→ **Structured diff data**
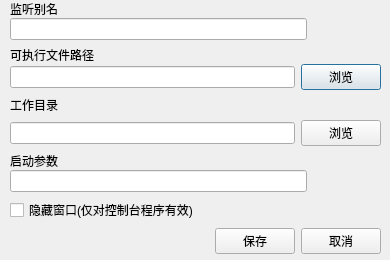
Qt form process_setup.ui (WaterEmissary/WatchDog) before a commit.
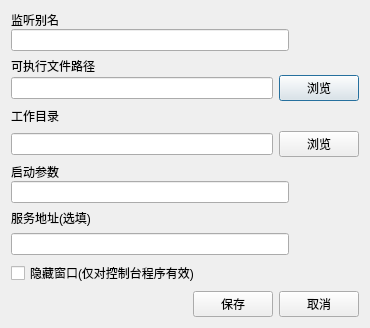
The same form after that commit.

Commit message: v1.11.0添加了frpc编辑、启动服务页功能, 修复了移除时名字显示错误的问题

```diff
--- a/process_setup.ui
+++ b/process_setup.ui
@@ -6,22 +6,15 @@
    <rect>
     <x>0</x>
     <y>0</y>
-    <width>390</width>
-    <height>260</height>
+    <width>370</width>
+    <height>325</height>
    </rect>
   </property>
   <property name="windowTitle">
    <string>Dialog</string>
   </property>
-  <widget class="QWidget" name="layoutWidget">
-   <property name="geometry">
-    <rect>
-     <x>10</x>
-     <y>0</y>
-     <width>371</width>
-     <height>254</height>
-    </rect>
-   </property>
+  <layout class="QVBoxLayout" name="verticalLayout_7">
+   <item>
    <layout class="QVBoxLayout" name="verticalLayout_4">
     <item>
      <layout class="QVBoxLayout" name="verticalLayout">
@@ -147,6 +140,37 @@
       </item>
      </layout>
     </item>
+     <item>
+      <layout class="QVBoxLayout" name="verticalLayout_6">
+       <item>
+        <widget class="QLabel" name="label">
+         <property name="text">
+          <string>服务地址(选填)</string>
+         </property>
+        </widget>
+       </item>
+       <item>
+        <layout class="QHBoxLayout" name="horizontalLayout_6" stretch="8,2">
+         <item>
+          <widget class="QLineEdit" name="UrlServiceEdit"/>
+         </item>
+         <item>
+          <spacer name="horizontalSpacer_4">
+           <property name="orientation">
+            <enum>Qt::Orientation::Horizontal</enum>
+           </property>
+           <property name="sizeHint" stdset="0">
+            <size>
+             <width>40</width>
+             <height>20</height>
+            </size>
+           </property>
+          </spacer>
+         </item>
+        </layout>
+       </item>
+      </layout>
+     </item>
     <item>
      <widget class="QCheckBox" name="HiddenCheckBox">
       <property name="text">
@@ -186,7 +210,8 @@
      </layout>
     </item>
    </layout>
-  </widget>
+   </item>
+  </layout>
  </widget>
  <resources/>
  <connections/>
```
Lines whose indentation alone changed are shown as unchanged. The commit also changes 4 other files.
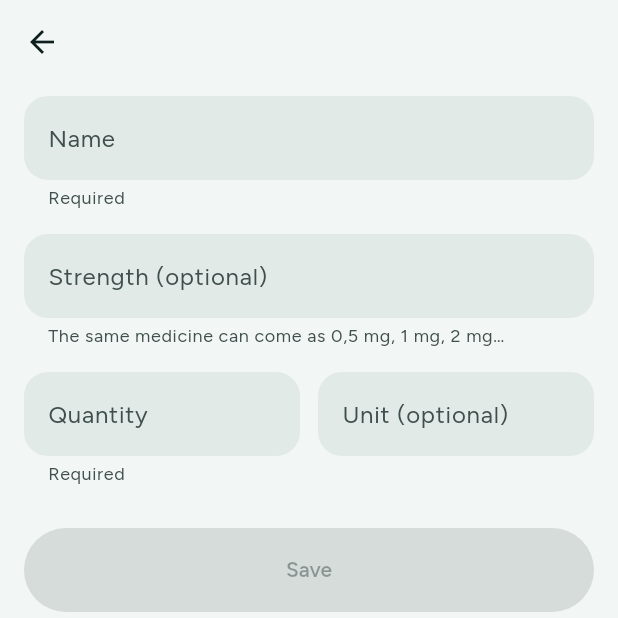
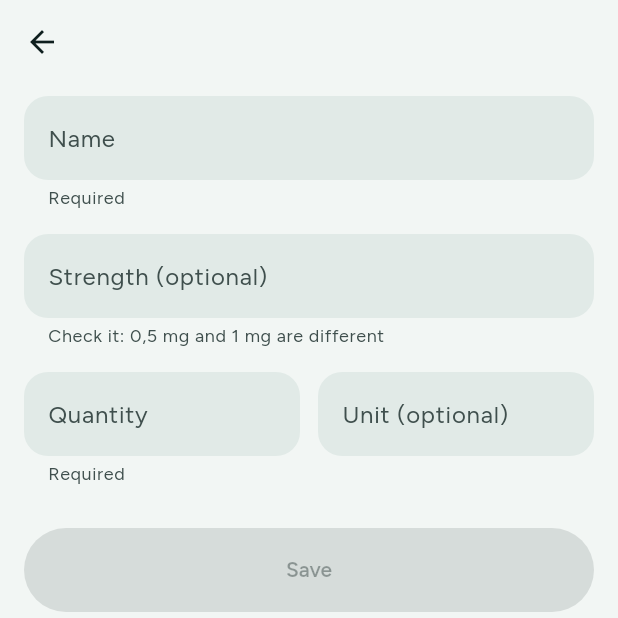
Before and after one commit to fprem/MyProjet, a Flutter app: the MedicineFormScreen screen opened directly with empty values, on a phone screen of 412 x 824 dp, the top half of it. Run offline on Flutter 3.47's test engine with Material 3 defaults, Android fonts, the phone set to English and light mode, and no system bars; our stand-ins replace flutter_secure_storage, image_picker; missing offline and left inert: cryptography, google_mlkit_text_recognition; accounts and stored records are empty.

Commit message:
Shorten the strength hint so it fits on one line
Co-Authored-By: Claude Sonnet 5.5 <noreply@anthropic.com>
Claude-Session: https://claude.ai/code/session_01QLrjet95xN4iKLTV11ACWQ

```diff
--- a/medicine_archive/lib/ui/medicine_form_screen.dart
+++ b/medicine_archive/lib/ui/medicine_form_screen.dart
@@ -125,7 +125,7 @@ class _MedicineFormScreenState extends State<MedicineFormScreen> {
             decoration: const InputDecoration(
               labelText: 'Strength (optional)',
               hintText: 'e.g. 500 mg',
-              helperText: 'The same medicine can come as 0,5 mg, 1 mg, 2 mg…',
+              helperText: 'Check it: 0,5 mg and 1 mg are different',
             ),
           ),
           const SizedBox(height: 16),
```
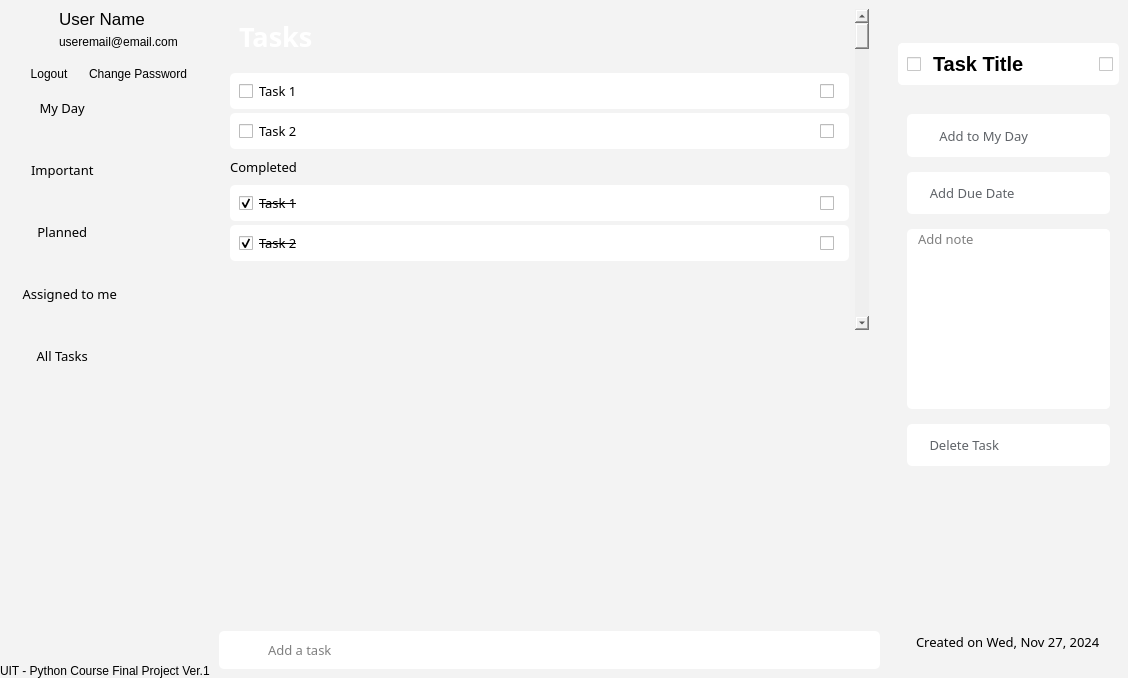
AgentMajin/taskify, file ui/ui-design.ui: the form before one commit.
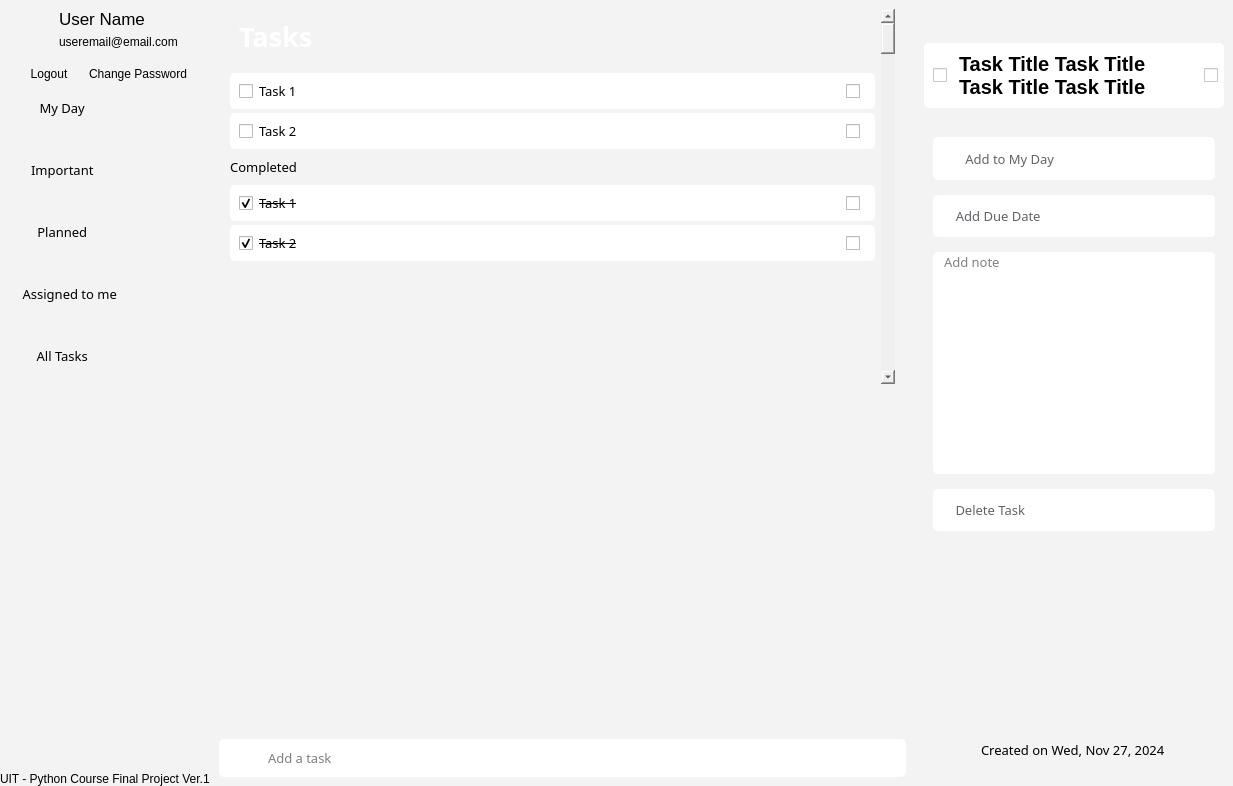
The form after the commit. Icons and pictures are not drawn.

Patch:
```diff
--- a/ui/ui-design.ui
+++ b/ui/ui-design.ui
@@ -6,8 +6,8 @@
    <rect>
     <x>0</x>
     <y>0</y>
-    <width>1128</width>
-    <height>678</height>
+    <width>1233</width>
+    <height>786</height>
    </rect>
   </property>
   <property name="sizePolicy">
@@ -3532,7 +3532,7 @@
              <item>
               <widget class="QLabel" name="task_title_2">
                <property name="sizePolicy">
-                <sizepolicy hsizetype="Preferred" vsizetype="Fixed">
+                <sizepolicy hsizetype="Preferred" vsizetype="Minimum">
                  <horstretch>0</horstretch>
                  <verstretch>0</verstretch>
                 </sizepolicy>
@@ -3546,7 +3546,10 @@
                 </font>
                </property>
                <property name="text">
-                <string>Task Title</string>
+                <string>Task Title Task Title Task Title Task Title</string>
+               </property>
+               <property name="wordWrap">
+                <bool>true</bool>
                </property>
               </widget>
              </item>
```
Left out of the diff: 3 changed lines with no effect on the pictures.
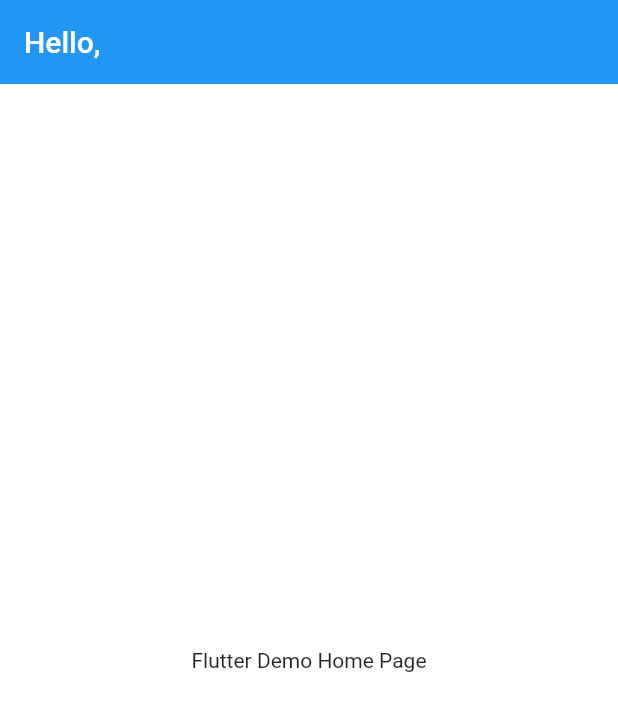
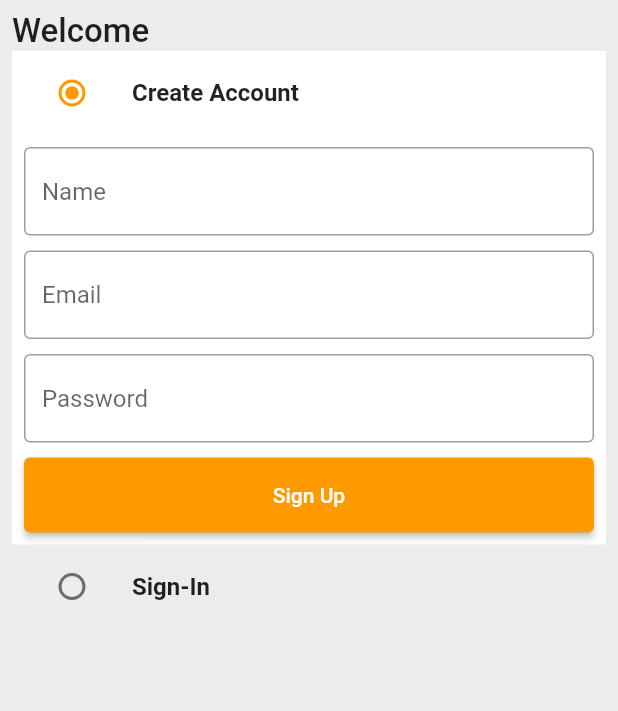
Before and after one commit to rodgersmerokaosumo/tenders, a Flutter app: the screen it shows after launch, on a phone screen of 412 x 824 dp. Shown: the top 711 px of the screen. Run offline on Flutter 3.47's test engine with Material 2 defaults, Android fonts, the light colour scheme and no system bars.

Commit message:
Sin up and Sign in screen

```diff
--- /dev/null
+++ b/lib/common/widgets/custom_button.dart
@@ -0,0 +1,25 @@
+import 'package:flutter/material.dart';
+
+class CustomButton extends StatelessWidget {
+  final String text;
+  final VoidCallback onTap;
+
+  const CustomButton({
+    Key? key,
+    required this.text,
+    required this.onTap,
+  }) : super(key: key);
+
+  @override
+  Widget build(BuildContext context) {
+    return ElevatedButton(
+      child: Text(
+        text,
+      ),
+      onPressed: onTap,
+      style: ElevatedButton.styleFrom(
+        minimumSize: const Size(double.infinity, 50),
+      ),
+    );
+  }
+}
--- /dev/null
+++ b/lib/common/widgets/custom_textfield.dart
@@ -0,0 +1,30 @@
+import 'package:flutter/material.dart';
+
+class CustomTextField extends StatelessWidget {
+  final TextEditingController controller;
+  final String hintText;
+
+  const CustomTextField({
+    Key? key,
+    required this.controller,
+    required this.hintText,
+  }) : super(key: key);
+
+  @override
+  Widget build(BuildContext context) {
+    return TextFormField(
+      controller: controller,
+      decoration: InputDecoration(
+          hintText: hintText,
+          border: const OutlineInputBorder(
+              borderSide: BorderSide(
+            color: Colors.black38,
+          )),
+          enabledBorder: const OutlineInputBorder(
+              borderSide: BorderSide(
+            color: Colors.black38,
+          ))),
+      validator: (val) {},
+    );
+  }
+}
--- /dev/null
+++ b/lib/features/auth/screens/auth_screen.dart
@@ -0,0 +1,151 @@
+import 'package:flutter/material.dart';
+import 'package:tenders/common/widgets/custom_button.dart';
+import 'package:tenders/constants/global_variables.dart';
+import 'package:tenders/common/widgets/custom_textfield.dart';
+
+enum Auth {
+  signin,
+  signup,
+}
+
+class AuthScreen extends StatefulWidget {
+  static const String routeName = '/auth-screen';
+  const AuthScreen({super.key});
+
+  @override
+  State<AuthScreen> createState() => _AuthScreenState();
+}
+
+class _AuthScreenState extends State<AuthScreen> {
+  Auth _auth = Auth.signup;
+  final _signUpFormKey = GlobalKey<FormState>();
+  final _signInFormKey = GlobalKey<FormState>();
+
+  final TextEditingController _emailController = TextEditingController();
+  final TextEditingController _passwordController = TextEditingController();
+  final TextEditingController _nameController = TextEditingController();
+
+  @override
+  void dispose() {
+    super.dispose();
+    _emailController.dispose();
+    _passwordController.dispose();
+    _nameController.dispose();
+  }
+
+  @override
+  Widget build(BuildContext context) {
+    return Scaffold(
+      backgroundColor: GlobalVariables.greyBackgroundCOlor,
+      body: SafeArea(
+        child: Padding(
+          padding: const EdgeInsets.all(8.0),
+          child: Column(
+            crossAxisAlignment: CrossAxisAlignment.start,
+            children: [
+              const Text(
+                'Welcome',
+                style: TextStyle(
+                  fontSize: 22,
+                  fontWeight: FontWeight.w500,
+                ),
+              ),
+              ListTile(
+                tileColor: _auth == Auth.signup
+                    ? GlobalVariables.backgroundColor
+                    : GlobalVariables.greyBackgroundCOlor,
+                title: const Text(
+                  'Create Account',
+                  style: TextStyle(
+                    fontWeight: FontWeight.bold,
+                  ),
+                ),
+                leading: Radio(
+                    activeColor: GlobalVariables.secondaryColor,
+                    value: Auth.signup,
+                    groupValue: _auth,
+                    onChanged: (Auth? val) {
+                      setState(() {
+                        _auth = val!; // make sure it is never null
+                      });
+                    }),
+              ),
+              if (_auth == Auth.signup)
+                Container(
+                  padding: const EdgeInsets.all(8.0),
+                  color: GlobalVariables.backgroundColor,
+                  child: Form(
+                    key: _signUpFormKey,
+                    child: Column(
+                      children: [
+                        CustomTextField(
+                          controller: _nameController,
+                          hintText: 'Name',
+                        ),
+                        const SizedBox(height: 10),
+                        CustomTextField(
+                          controller: _emailController,
+                          hintText: 'Email',
+                        ),
+                        const SizedBox(height: 10),
+                        CustomTextField(
+                          controller: _passwordController,
+                          hintText: 'Password',
+                        ),
+                        const SizedBox(height: 10),
+                        CustomButton(text: 'Sign Up', onTap: () {})
+                      ],
+                    ),
+                  ),
+                ),
+              ListTile(
+                tileColor: _auth == Auth.signin
+                    ? GlobalVariables.backgroundColor
+                    : GlobalVariables.greyBackgroundCOlor,
+                title: const Text(
+                  'Sign-In',
+                  style: TextStyle(
+                    fontWeight: FontWeight.bold,
+                  ),
+                ),
+                leading: Radio(
+                    activeColor: GlobalVariables.secondaryColor,
+                    value: Auth.signin,
+                    groupValue: _auth,
+                    onChanged: (Auth? val) {
+                      setState(() {
+                        _auth = val!; // make sure it is never null
+                      });
+                    }),
+              ),
+              if (_auth == Auth.signin)
+                Container(
+                  padding: const EdgeInsets.all(8.0),
+                  color: GlobalVariables.backgroundColor,
+                  child: Form(
+                    key: _signUpFormKey,
+                    child: Column(
+                      children: [
+                        const SizedBox(height: 10),
+                        CustomTextField(
+                          controller: _emailController,
+                          hintText: 'Email',
+                        ),
+                        const SizedBox(height: 10),
+                        CustomTextField(
+                          controller: _passwordController,
+                          hintText: 'Password',
+                        ),
+                        const SizedBox(height: 10),
+                        CustomButton(text: 'Sign Up', onTap: () {})
+                      ],
+                    ),
+                  ),
+                ),
+            ],
+          ),
+        ),
+      ),
+    );
+  }
+}
--- a/lib/main.dart
+++ b/lib/main.dart
@@ -1,4 +1,6 @@
 import 'package:flutter/material.dart';
+import 'package:tenders/features/auth/screens/auth_screen.dart';
+import 'package:tenders/router.dart';
 import 'constants/global_variables.dart';
 
 void main() {
@@ -12,25 +14,20 @@ class MyApp extends StatelessWidget {
   @override
   Widget build(BuildContext context) {
     return MaterialApp(
-      title: 'Tenders App',
-      theme: ThemeData(
+        title: 'Tenders App',
+        theme: ThemeData(
           scaffoldBackgroundColor: GlobalVariables.backgroundColor,
-          appBarTheme: AppBarTheme(
+          colorScheme: const ColorScheme.light(
+            primary: GlobalVariables.secondaryColor,
+          ),
+          appBarTheme: const AppBarTheme(
             elevation: 0,
             iconTheme: IconThemeData(
               color: Colors.black,
             ),
-          )),
-      home: Scaffold(
-        appBar: AppBar(
-          title: const Text('Hello,'),
-        ),
-        body: Center(
-          child: const Text(
-            'Flutter Demo Home Page',
           ),
         ),
-      ),
-    );
+        //onGenerateRoute: (settings) => generateRoute(routeSettings),
+        home: const AuthScreen());
   }
 }
--- /dev/null
+++ b/lib/router.dart
@@ -0,0 +1,22 @@
+import 'package:flutter/material.dart';
+import 'package:flutter/widgets.dart';
+import 'package:tenders/features/auth/screens/auth_screen.dart';
+
+Route<dynamic> generateRoute(RouteSettings routeSettings) {
+  switch (routeSettings.name) {
+    case AuthScreen.routeName:
+      return MaterialPageRoute(
+        settings: routeSettings,
+        builder: (_) => const AuthScreen(),
+      );
+    default:
+      return MaterialPageRoute(
+        settings: routeSettings,
+        builder: (_) => const Scaffold(
+          body: Center(
+            child: Text('ERROR 404'),
+          ),
+        ),
+      );
+  }
+}
```
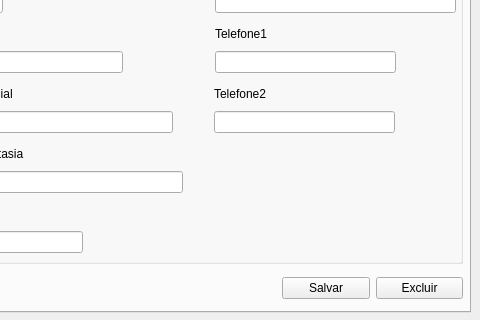
Old version of the form frm_gestaofornecedores.ui in the repository ustop0/TCC; both pictures show x 301 to 781 and y 326 to 646 of the 781 by 646 pixel window.
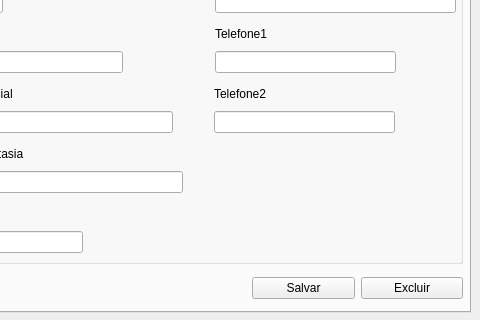
New version of the form.

Commit message: tela de usuários pronta

```diff
--- a/frm_gestaofornecedores.ui
+++ b/frm_gestaofornecedores.ui
@@ -684,9 +684,9 @@
     <widget class="QWidget" name="layoutWidget">
      <property name="geometry">
       <rect>
-       <x>570</x>
+       <x>540</x>
        <y>566</y>
-       <width>181</width>
+       <width>211</width>
        <height>27</height>
       </rect>
      </property>
```
The commit also changes 3 other files.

→ **ACTION ITEM**
Across the entries, work out how many lines hold the word "hintText". Reply with that number only.

→ **TASK SOLUTION**
9